As they say, if there is one thing that is constant in life, it is change. Whether your marriage was short term or long-term, anyone who has been divorced or is in the process of going through a divorce, will tell you is a time of immense change. It is imperative that your estate plan reflects this life change. Keep in mind, it does not matter how long the action has been pending, or how far along you are in the divorce process, in the eyes of the law, you are considered married until the marriage is legally dissolved.
Most people would agree that their ex-spouse may be the last person they want to inherit their assets when they die—or to have that person make life and death decisions for them. But that is exactly what can happen – and often does – if your estate planning documents are not updated. Through proper estate planning, you can provide that someone other than your estranged or former spouse will have control over you and your estate, and you can limit your estranged or former spouse’s rights as a beneficiary of your estate.
Assets that have beneficiary designations (e.g., life insurance policies, employer retirement plans, IRAs, annuities, health savings accounts, investment accounts and some bank accounts) are not controlled by a will or trust. Instead they will be paid directly to the person listed as beneficiary (unless that person is deceased, is a minor, or is incapacitated when the insured dies). Because most married people name their spouse as beneficiary, these should be changed right away.
However, naming the right beneficiary is critical. This is especially true for tax-deferred plans because of possible estate and income tax issues and the potential for long-term tax-deferred growth. Be sure to seek expert assistance before naming a beneficiary on these accounts.

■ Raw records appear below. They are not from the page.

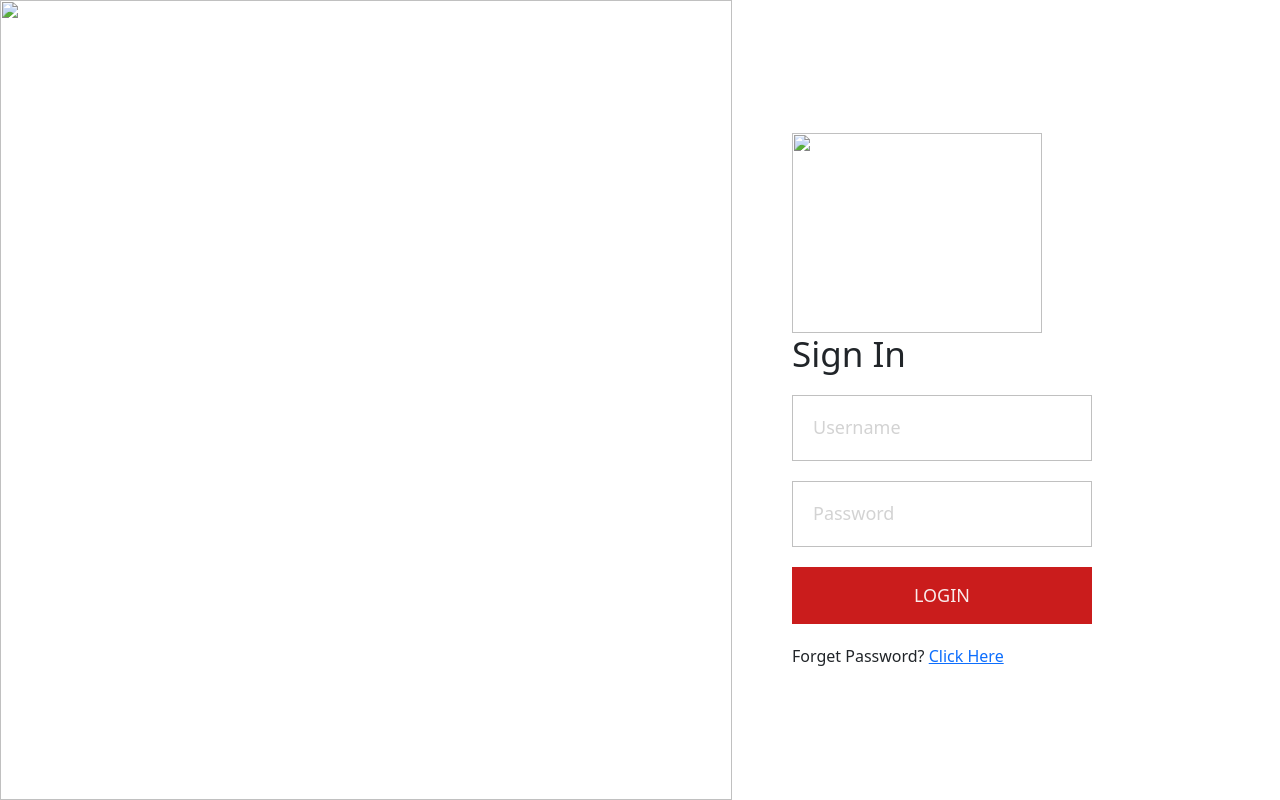
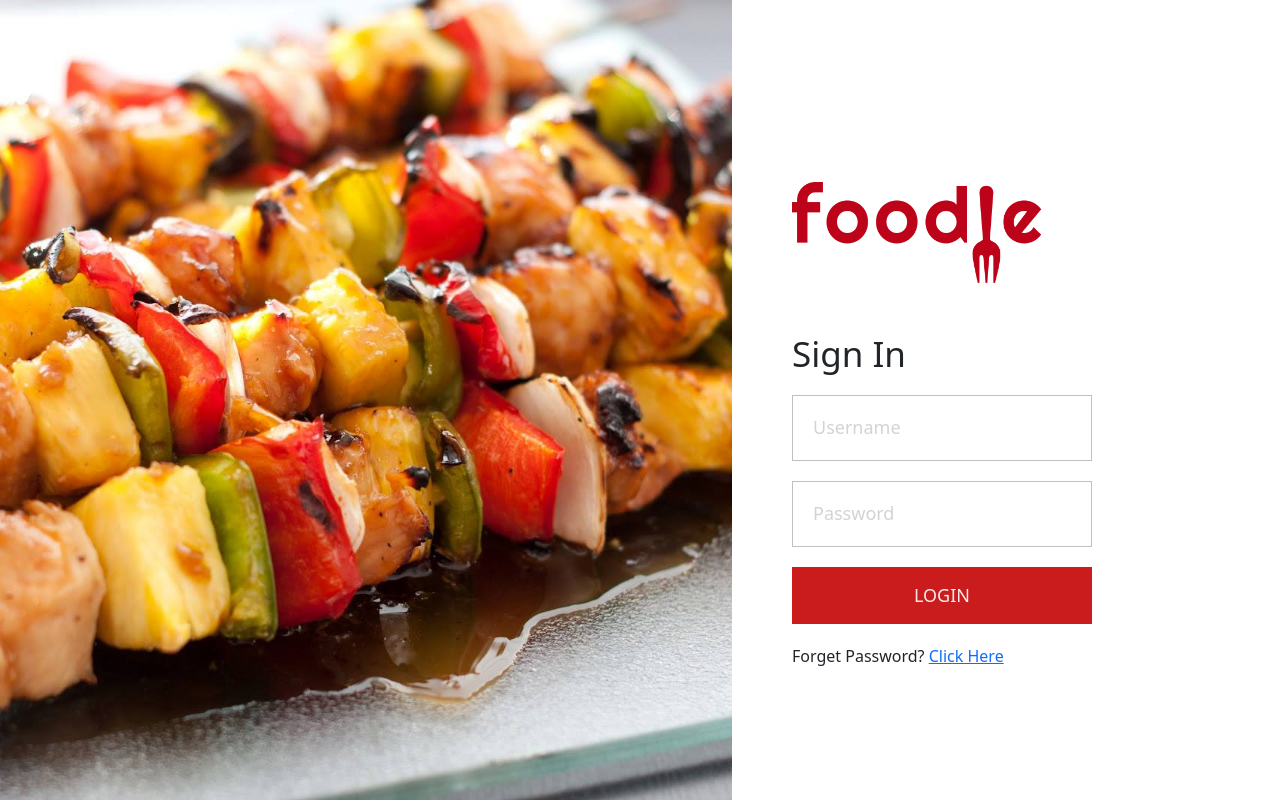
Before and after one commit to KBJayaharitha/Foodie, a plain HTML site: page index.html in a window 1280 px wide. Drawn offline with nearby package versions, Linux system fonts and the light colour scheme.

Commit message:
Update index.html

```diff
--- a/index.html
+++ b/index.html
@@ -13,14 +13,14 @@
     <main class="login-page">
         <!-- image section -->
         <section class="login-background">
-            <img src="./resources/login-background.jpg"  alt="">
+            <img src="login-background.jpg"  alt="">
         </section>
 
         <!-- form section starts -->
         <section class="login-form">
             <!-- logo -->
             <div class="logo-container">
-                <img src="./resources/logo.png" alt="">
+                <img src="logo.png" alt="">
             </div>
             <!-- form -->
             <form action="">
```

Children and Other Beneficiaries
If you name children as beneficiaries and they are minors when you die, a court guardianship must be established for them until they become age 18—at which time they will receive the entire inheritance. Until then, the other parent (your ex-spouse) could be named by the court to manage the funds. Naming another individual (for example, your parent or sibling) as beneficiary with the understanding they will use the money to care for your children until they are older is also risky. You have no guarantee they will follow your instructions, they may be tempted to use the money for their own needs, and the money would be exposed to their creditors.
Naming a trust as the beneficiary instead and selecting your own trustee (which may still be your parent or sibling) is a much better choice. A trustee can be held liable if he/she misuses the trust assets. An ex-spouse can be prevented from having access to the money, and you can control when your children will inherit. Money that stays in the trust is protected from irresponsible spending, creditors, and even spouses. For all these reasons, a trust is an excellent choice as beneficiary instead of an individual, regardless of his/her age.
Your Will and/or Living Trust
If you do not update your will or trust, your ex-spouse may inherit your assets. And if he/she remarries, the new spouse and his/her children could inherit your assets, leaving your children and family with nothing. If you provide support to your parents or others, be sure to include them in your estate plan.
If you have minor children, you need to name a guardian for them in your will. (Even if you have a living trust, a simple will is required to name a guardian and to direct any forgotten assets into your trust.) Upon the death of one parent, usually the surviving parent will become the sole guardian. But if your ex-spouse has also died, had his/her parental rights terminated, or becomes an unfit parent, the court would have to appoint a guardian and would appreciate knowing your choice.
Durable Power of Attorney and Health Care Proxy
Most married couples give each other the power to make health care decisions, including those regarding life and death. Financial powers are also usually given to each other so that one can manage the other’s financial affairs without interruption. These are often quite broad, including the ability to buy and sell real estate, open and close financial accounts, change beneficiary designations, collect government benefits, etc. Instead of your ex-spouse, you can name a parent, sibling, close friend or adult child to have these powers and act for you when you cannot.
Professional Guidance and Assistance
You probably need an experienced attorney even more now to help you with updating your estate plan than you did when you were married. Don’t procrastinate on this. Make sure you protect yourself, your children and others who depend on you.